There’s a lot of articles around detailing how to optimize your email address collection so I’ll just make one suggestion that will give you the biggest impact possible: no matter what you read, popup opt-ins work.
But like anything, there’s a good way and a bad way to implement them.
Gone are the days of annoying popups that are irrelevant and show up right when you visit a site before you even look at anything.
These days you can tune your opt-in popups to show in a tasteful lightbox, be relevant to the page they’re viewing, and show up on the second-page load after X amount of seconds or via an exit intent detection algorithm.
They are the highest impact per page view email opt-in method available and regardless of whether you personally like them or not it is the best method of turning visitors into email addresses on your list that you can re-market to over and over.
Without an email collecting popup, you’re probably leaving a lot of money on the table.
My 2 points of specific advice for making a really good opt-in popup would be to:
- Make a “killer” offer. Something much better than just “Join Our Newsletter”. I’m talking about giving away short e-books, email course, pdf guides, 10% off coupons for their first order (these work really well!).
- Provide useful content. It’s one thing to get someone onto your list, but if you don’t talk to them it was a fruitless exercise. Keep the conversation going by providing regular useful content. Regular can mean monthly, weekly or more depending on your audience and useful can be anything you or others create that leads back to possibly making an order on your site.

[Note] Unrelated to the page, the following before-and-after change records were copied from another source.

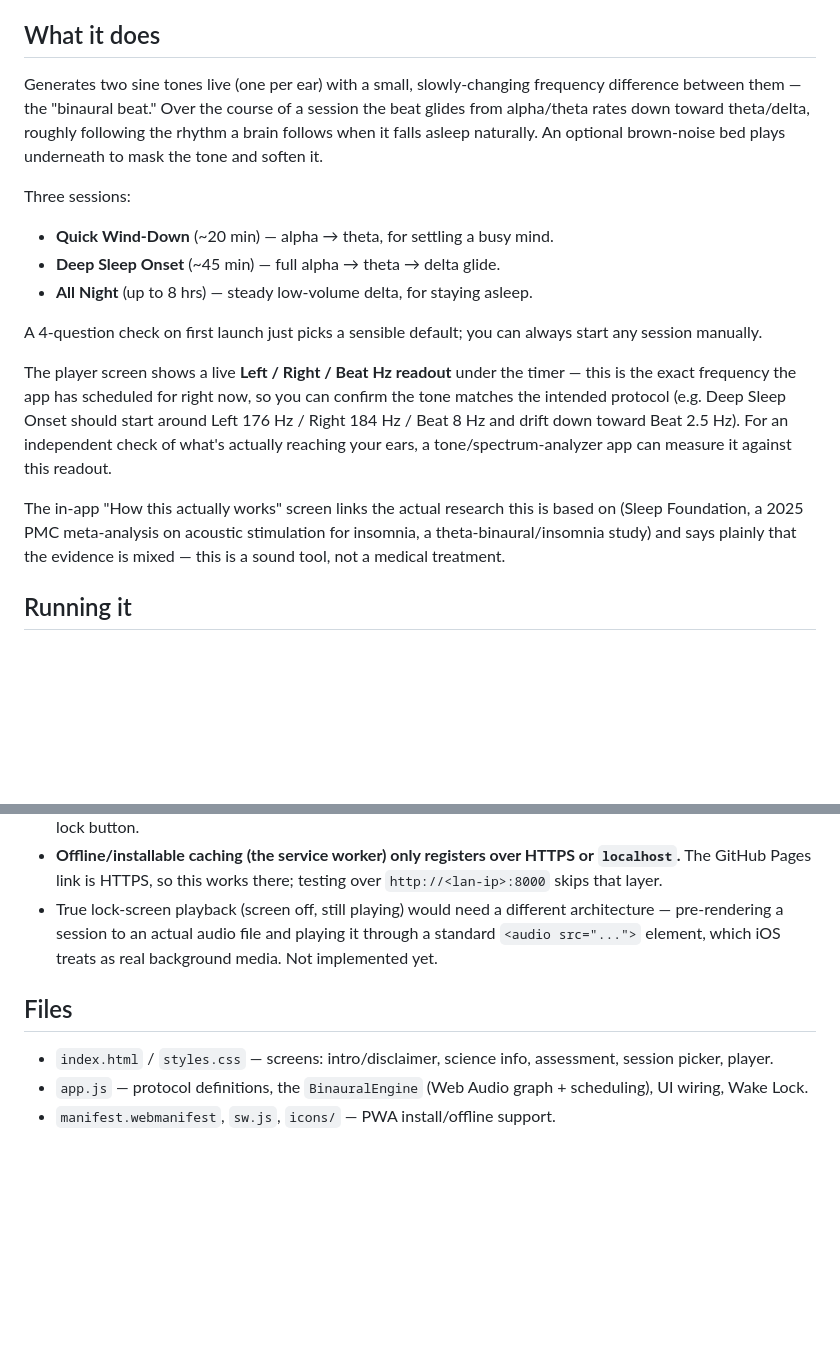
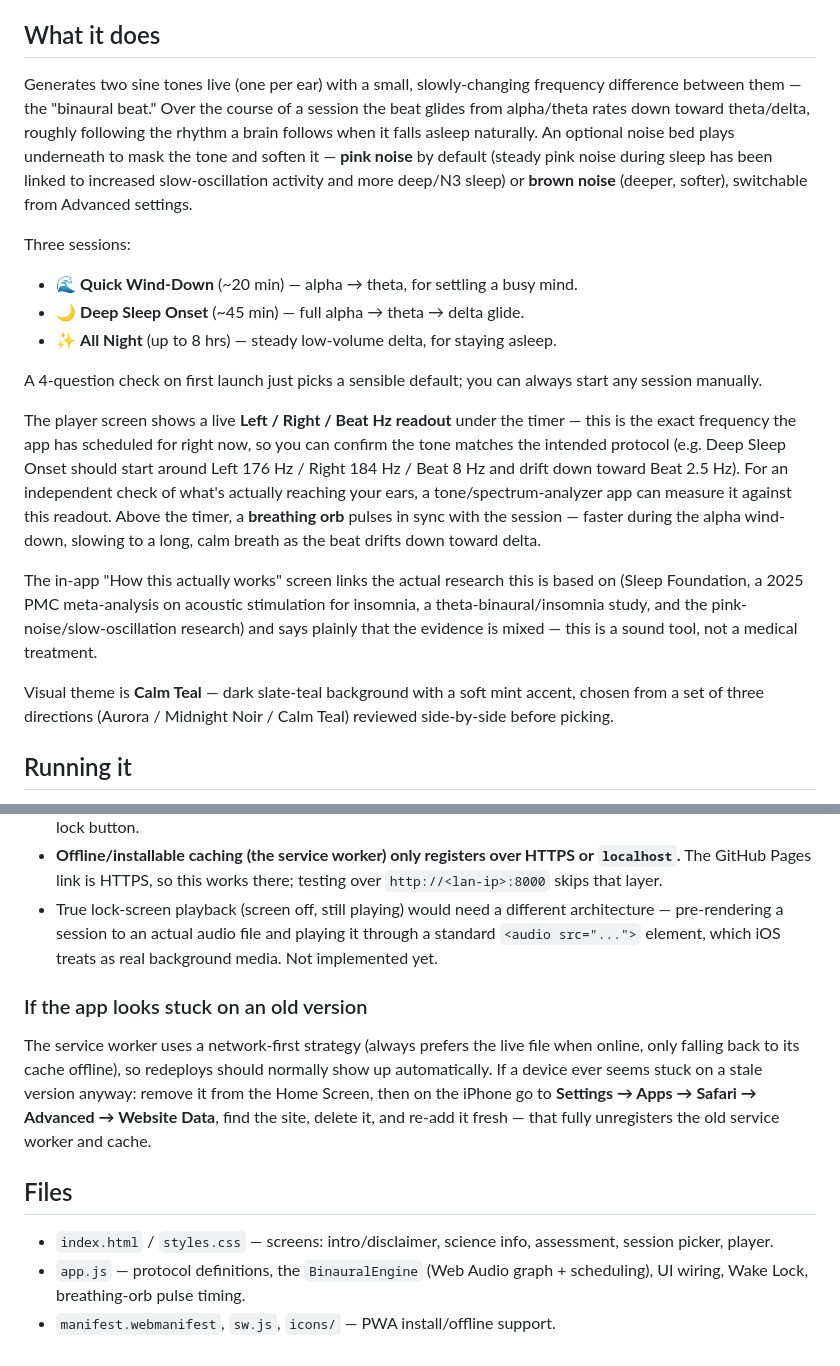
Before and after one commit to CaptainCandlestick/driftdown-sleep, a Markdown page: README.md, 2 parts joined by grey strips. GitHub-like rendering; blank space fills up the shorter version.

Commit message:
Update README for pink noise, breathing orb, Calm Teal theme, and the stale-cache fix
Co-Authored-By: Claude Sonnet 5 <noreply@anthropic.com>

```diff
--- a/README.md
+++ b/README.md
@@ -6,18 +6,20 @@ A binaural-beat sleep sound player you run from your iPhone's browser. No app st
 
 ## What it does
 
-Generates two sine tones live (one per ear) with a small, slowly-changing frequency difference between them — the "binaural beat." Over the course of a session the beat glides from alpha/theta rates down toward theta/delta, roughly following the rhythm a brain follows when it falls asleep naturally. An optional brown-noise bed plays underneath to mask the tone and soften it.
+Generates two sine tones live (one per ear) with a small, slowly-changing frequency difference between them — the "binaural beat." Over the course of a session the beat glides from alpha/theta rates down toward theta/delta, roughly following the rhythm a brain follows when it falls asleep naturally. An optional noise bed plays underneath to mask the tone and soften it — **pink noise** by default (steady pink noise during sleep has been linked to increased slow-oscillation activity and more deep/N3 sleep) or **brown noise** (deeper, softer), switchable from Advanced settings.
 
 Three sessions:
-- **Quick Wind-Down** (~20 min) — alpha → theta, for settling a busy mind.
-- **Deep Sleep Onset** (~45 min) — full alpha → theta → delta glide.
-- **All Night** (up to 8 hrs) — steady low-volume delta, for staying asleep.
+- 🌊 **Quick Wind-Down** (~20 min) — alpha → theta, for settling a busy mind.
+- 🌙 **Deep Sleep Onset** (~45 min) — full alpha → theta → delta glide.
+- ✨ **All Night** (up to 8 hrs) — steady low-volume delta, for staying asleep.
 
 A 4-question check on first launch just picks a sensible default; you can always start any session manually.
 
-The player screen shows a live **Left / Right / Beat Hz readout** under the timer — this is the exact frequency the app has scheduled for right now, so you can confirm the tone matches the intended protocol (e.g. Deep Sleep Onset should start around Left 176 Hz / Right 184 Hz / Beat 8 Hz and drift down toward Beat 2.5 Hz). For an independent check of what's actually reaching your ears, a tone/spectrum-analyzer app can measure it against this readout.
+The player screen shows a live **Left / Right / Beat Hz readout** under the timer — this is the exact frequency the app has scheduled for right now, so you can confirm the tone matches the intended protocol (e.g. Deep Sleep Onset should start around Left 176 Hz / Right 184 Hz / Beat 8 Hz and drift down toward Beat 2.5 Hz). For an independent check of what's actually reaching your ears, a tone/spectrum-analyzer app can measure it against this readout. Above the timer, a **breathing orb** pulses in sync with the session — faster during the alpha wind-down, slowing to a long, calm breath as the beat drifts down toward delta.
 
-The in-app "How this actually works" screen links the actual research this is based on (Sleep Foundation, a 2025 PMC meta-analysis on acoustic stimulation for insomnia, a theta-binaural/insomnia study) and says plainly that the evidence is mixed — this is a sound tool, not a medical treatment.
+The in-app "How this actually works" screen links the actual research this is based on (Sleep Foundation, a 2025 PMC meta-analysis on acoustic stimulation for insomnia, a theta-binaural/insomnia study, and the pink-noise/slow-oscillation research) and says plainly that the evidence is mixed — this is a sound tool, not a medical treatment.
+
+Visual theme is **Calm Teal** — dark slate-teal background with a soft mint accent, chosen from a set of three directions (Aurora / Midnight Noir / Calm Teal) reviewed side-by-side before picking.
 
 ## Running it
 
@@ -41,8 +43,12 @@ Optional: Share → **Add to Home Screen** for an app-like icon and full-screen
 - **Offline/installable caching (the service worker) only registers over HTTPS or `localhost`.** The GitHub Pages link is HTTPS, so this works there; testing over `http://<lan-ip>:8000` skips that layer.
 - True lock-screen playback (screen off, still playing) would need a different architecture — pre-rendering a session to an actual audio file and playing it through a standard `<audio src="...">` element, which iOS treats as real background media. Not implemented yet.
 
+### If the app looks stuck on an old version
+
+The service worker uses a network-first strategy (always prefers the live file when online, only falling back to its cache offline), so redeploys should normally show up automatically. If a device ever seems stuck on a stale version anyway: remove it from the Home Screen, then on the iPhone go to **Settings → Apps → Safari → Advanced → Website Data**, find the site, delete it, and re-add it fresh — that fully unregisters the old service worker and cache.
+
 ## Files
 
 - `index.html` / `styles.css` — screens: intro/disclaimer, science info, assessment, session picker, player.
-- `app.js` — protocol definitions, the `BinauralEngine` (Web Audio graph + scheduling), UI wiring, Wake Lock.
+- `app.js` — protocol definitions, the `BinauralEngine` (Web Audio graph + scheduling), UI wiring, Wake Lock, breathing-orb pulse timing.
 - `manifest.webmanifest`, `sw.js`, `icons/` — PWA install/offline support.
```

High Impact Area #5: Product Reviews
As mentioned earlier, showing reviews on your product pages can increase buyer confidence.
Unfortunately, many store owners have trouble collecting reviews on their product pages and usually choose to just disable this feature in WooCommerce.

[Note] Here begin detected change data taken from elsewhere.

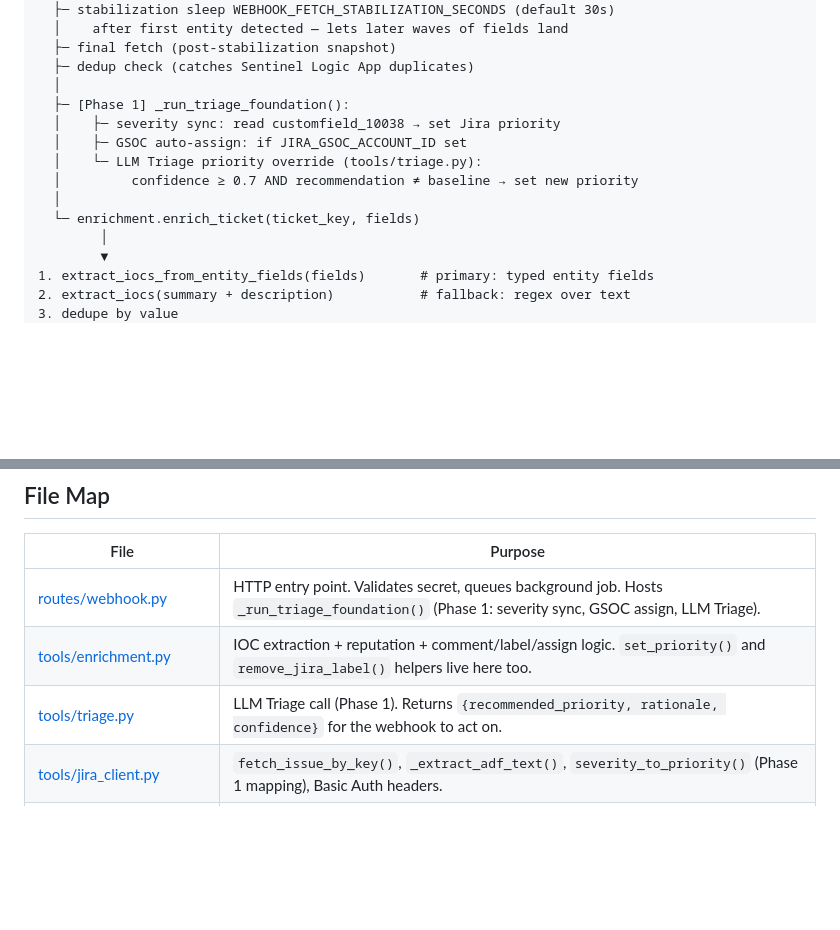
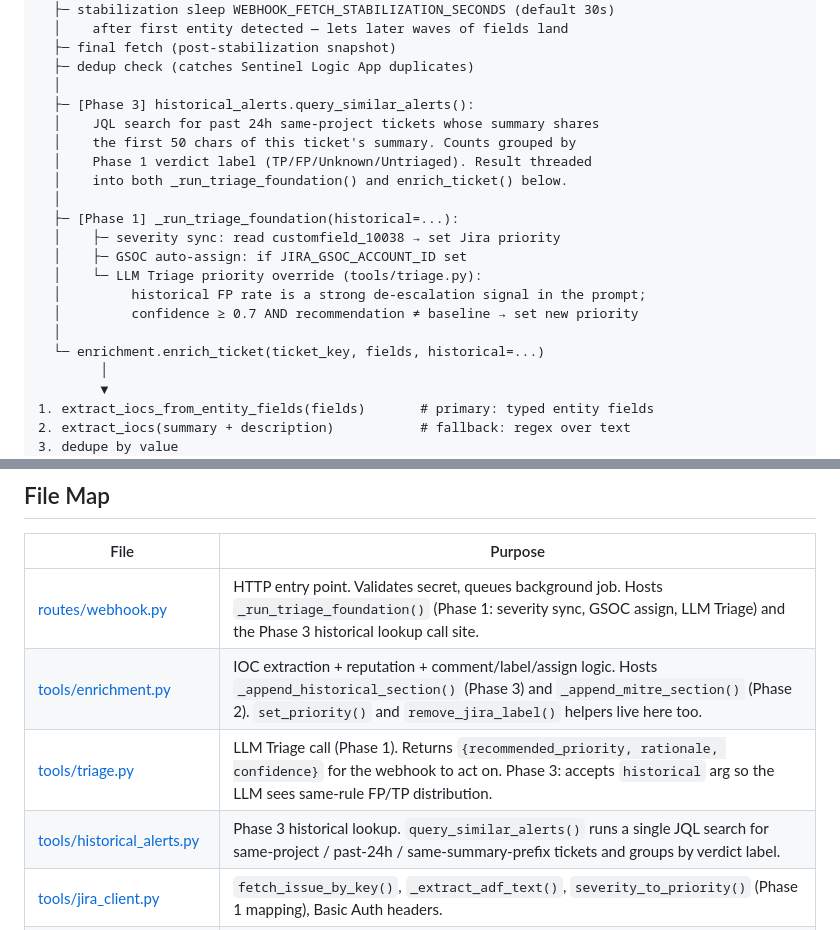
Before and after one commit to eugenechia/soc-platform, a Markdown page: docs/L1-TRIAGE.md, 2 parts joined by grey strips. Rendered like a GitHub page; blank space fills up the shorter version.

```diff
--- a/docs/L1-TRIAGE.md
+++ b/docs/L1-TRIAGE.md
@@ -42,13 +42,20 @@ Background thread:
   ├─ final fetch (post-stabilization snapshot)
   ├─ dedup check (catches Sentinel Logic App duplicates)
   │
-  ├─ [Phase 1] _run_triage_foundation():
+  ├─ [Phase 3] historical_alerts.query_similar_alerts():
+  │    JQL search for past 24h same-project tickets whose summary shares
+  │    the first 50 chars of this ticket's summary. Counts grouped by
+  │    Phase 1 verdict label (TP/FP/Unknown/Untriaged). Result threaded
+  │    into both _run_triage_foundation() and enrich_ticket() below.
+  │
+  ├─ [Phase 1] _run_triage_foundation(historical=...):
   │    ├─ severity sync: read customfield_10038 → set Jira priority
   │    ├─ GSOC auto-assign: if JIRA_GSOC_ACCOUNT_ID set
   │    └─ LLM Triage priority override (tools/triage.py):
+  │         historical FP rate is a strong de-escalation signal in the prompt;
   │         confidence ≥ 0.7 AND recommendation ≠ baseline → set new priority
   │
-  └─ enrichment.enrich_ticket(ticket_key, fields)
+  └─ enrichment.enrich_ticket(ticket_key, fields, historical=...)
         │
         ▼
 1. extract_iocs_from_entity_fields(fields)       # primary: typed entity fields
@@ -77,9 +84,10 @@ assign_jira_ticket(ticket_key, JIRA_L2_ACCOUNT_ID)    # if clean/unknown AND L2
 
 | File | Purpose |
 |---|---|
-| [routes/webhook.py](../routes/webhook.py) | HTTP entry point. Validates secret, queues background job. Hosts `_run_triage_foundation()` (Phase 1: severity sync, GSOC assign, LLM Triage). |
-| [tools/enrichment.py](../tools/enrichment.py) | IOC extraction + reputation + comment/label/assign logic. `set_priority()` and `remove_jira_label()` helpers live here too. |
-| [tools/triage.py](../tools/triage.py) | LLM Triage call (Phase 1). Returns `{recommended_priority, rationale, confidence}` for the webhook to act on. |
+| [routes/webhook.py](../routes/webhook.py) | HTTP entry point. Validates secret, queues background job. Hosts `_run_triage_foundation()` (Phase 1: severity sync, GSOC assign, LLM Triage) and the Phase 3 historical lookup call site. |
+| [tools/enrichment.py](../tools/enrichment.py) | IOC extraction + reputation + comment/label/assign logic. Hosts `_append_historical_section()` (Phase 3) and `_append_mitre_section()` (Phase 2). `set_priority()` and `remove_jira_label()` helpers live here too. |
+| [tools/triage.py](../tools/triage.py) | LLM Triage call (Phase 1). Returns `{recommended_priority, rationale, confidence}` for the webhook to act on. Phase 3: accepts `historical` arg so the LLM sees same-rule FP/TP distribution. |
+| [tools/historical_alerts.py](../tools/historical_alerts.py) | Phase 3 historical lookup. `query_similar_alerts()` runs a single JQL search for same-project / past-24h / same-summary-prefix tickets and groups by verdict label. |
 | [tools/jira_client.py](../tools/jira_client.py) | `fetch_issue_by_key()`, `_extract_adf_text()`, `severity_to_priority()` (Phase 1 mapping), Basic Auth headers. |
 | [tools/socradar_rest.py](../tools/socradar_rest.py) | SOCRadar REST API client. Reads `SOCRADAR_THREAT_ANALYSIS_KEY` via `tools/secrets.get_secret()`. |
 | [tools/virustotal_client.py](../tools/virustotal_client.py) | VirusTotal v3 client. Reads `VT_API_KEY` via `get_secret()`. |
```
Also changed, not shown: docs/L1-REDESIGN-PHASE-3-historical-correlation.md (added, +166 -0 lines), docs/L1-TRIAGE-REDESIGN-ROADMAP.md (+1 -1 lines).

Resolve To Test Reviews On Your Site
As a test, enable it for the next couple of months and use a review reminder email sent to your customer approximately 2 weeks after their purchase. You can use a plugin like Advanced Review Reminder to do this.
This will send them an email to remind them about their order from your store and ask them to write a quick product review.

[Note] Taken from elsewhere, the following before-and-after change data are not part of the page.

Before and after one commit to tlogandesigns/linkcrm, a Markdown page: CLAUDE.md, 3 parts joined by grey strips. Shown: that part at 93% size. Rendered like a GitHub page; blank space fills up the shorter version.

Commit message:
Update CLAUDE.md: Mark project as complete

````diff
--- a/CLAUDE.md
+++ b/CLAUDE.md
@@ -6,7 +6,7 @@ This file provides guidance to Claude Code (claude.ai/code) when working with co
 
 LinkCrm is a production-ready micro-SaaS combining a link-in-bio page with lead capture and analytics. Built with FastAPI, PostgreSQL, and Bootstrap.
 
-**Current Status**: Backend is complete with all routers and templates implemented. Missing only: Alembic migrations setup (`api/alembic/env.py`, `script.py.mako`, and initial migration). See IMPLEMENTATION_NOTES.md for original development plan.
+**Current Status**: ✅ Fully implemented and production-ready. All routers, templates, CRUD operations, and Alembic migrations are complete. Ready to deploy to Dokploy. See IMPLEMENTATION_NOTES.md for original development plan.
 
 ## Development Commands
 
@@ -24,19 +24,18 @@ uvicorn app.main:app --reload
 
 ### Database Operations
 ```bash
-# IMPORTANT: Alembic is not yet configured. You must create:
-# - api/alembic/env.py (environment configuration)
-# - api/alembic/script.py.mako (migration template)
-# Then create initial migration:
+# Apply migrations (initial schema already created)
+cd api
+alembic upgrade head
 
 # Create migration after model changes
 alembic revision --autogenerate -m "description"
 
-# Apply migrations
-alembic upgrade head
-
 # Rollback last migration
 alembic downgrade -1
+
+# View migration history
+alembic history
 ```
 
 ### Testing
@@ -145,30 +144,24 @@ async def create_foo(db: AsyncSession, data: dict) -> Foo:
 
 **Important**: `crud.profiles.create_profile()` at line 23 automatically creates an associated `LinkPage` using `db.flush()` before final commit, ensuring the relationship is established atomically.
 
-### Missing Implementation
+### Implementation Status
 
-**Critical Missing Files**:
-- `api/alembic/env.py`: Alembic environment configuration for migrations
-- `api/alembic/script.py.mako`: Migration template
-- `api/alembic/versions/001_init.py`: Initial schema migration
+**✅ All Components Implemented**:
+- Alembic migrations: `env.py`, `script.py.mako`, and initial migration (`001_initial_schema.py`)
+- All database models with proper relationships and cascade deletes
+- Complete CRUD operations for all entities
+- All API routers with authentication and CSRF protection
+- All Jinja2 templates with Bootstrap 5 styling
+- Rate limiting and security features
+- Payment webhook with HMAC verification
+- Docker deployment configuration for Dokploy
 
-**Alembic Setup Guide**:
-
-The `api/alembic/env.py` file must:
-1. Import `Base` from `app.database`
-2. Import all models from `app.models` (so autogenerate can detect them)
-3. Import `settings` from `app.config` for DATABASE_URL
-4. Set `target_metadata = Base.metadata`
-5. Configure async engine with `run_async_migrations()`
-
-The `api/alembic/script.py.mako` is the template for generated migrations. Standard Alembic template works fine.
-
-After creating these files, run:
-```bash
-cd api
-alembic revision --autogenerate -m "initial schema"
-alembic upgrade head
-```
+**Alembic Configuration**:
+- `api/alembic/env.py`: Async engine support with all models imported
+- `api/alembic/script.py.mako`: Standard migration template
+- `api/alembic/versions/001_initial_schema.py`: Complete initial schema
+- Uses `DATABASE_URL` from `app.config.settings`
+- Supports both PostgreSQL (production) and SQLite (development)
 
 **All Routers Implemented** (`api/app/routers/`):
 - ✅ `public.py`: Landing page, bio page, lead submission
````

I find for physical products that 2 weeks is usually a good amount of time after they have received their order so they have a good chance to experience your product and form a valid opinion. For digital products, try a shorter period like 3-7 days.
What about negative reviews?
It’s hard for most store owners to hit publish on negative reviews and this was the most common objection that I faced when suggesting this to e-commerce store owners.
But the good news is there’s no better social proof than honest reviews. So publish the good with the bad if you can stomach it!
The bad reviews will give you feedback on how to improve (better pre-sales FAQ, product tweaks, etc) and will show your audience that you’re listening to everyone, not just the people who give you 5-stars and praise you.
Now that you’ve read about my 5 high impact area to tweak on your e-commerce site, the challenge is thrown down. How far can you take this?
Can you pick 1 or 2 of these items and implement them today?
Be honest – what could do you now to improve your customer experience on your site that could lead to more sales?
Tell us about your plans in the comments!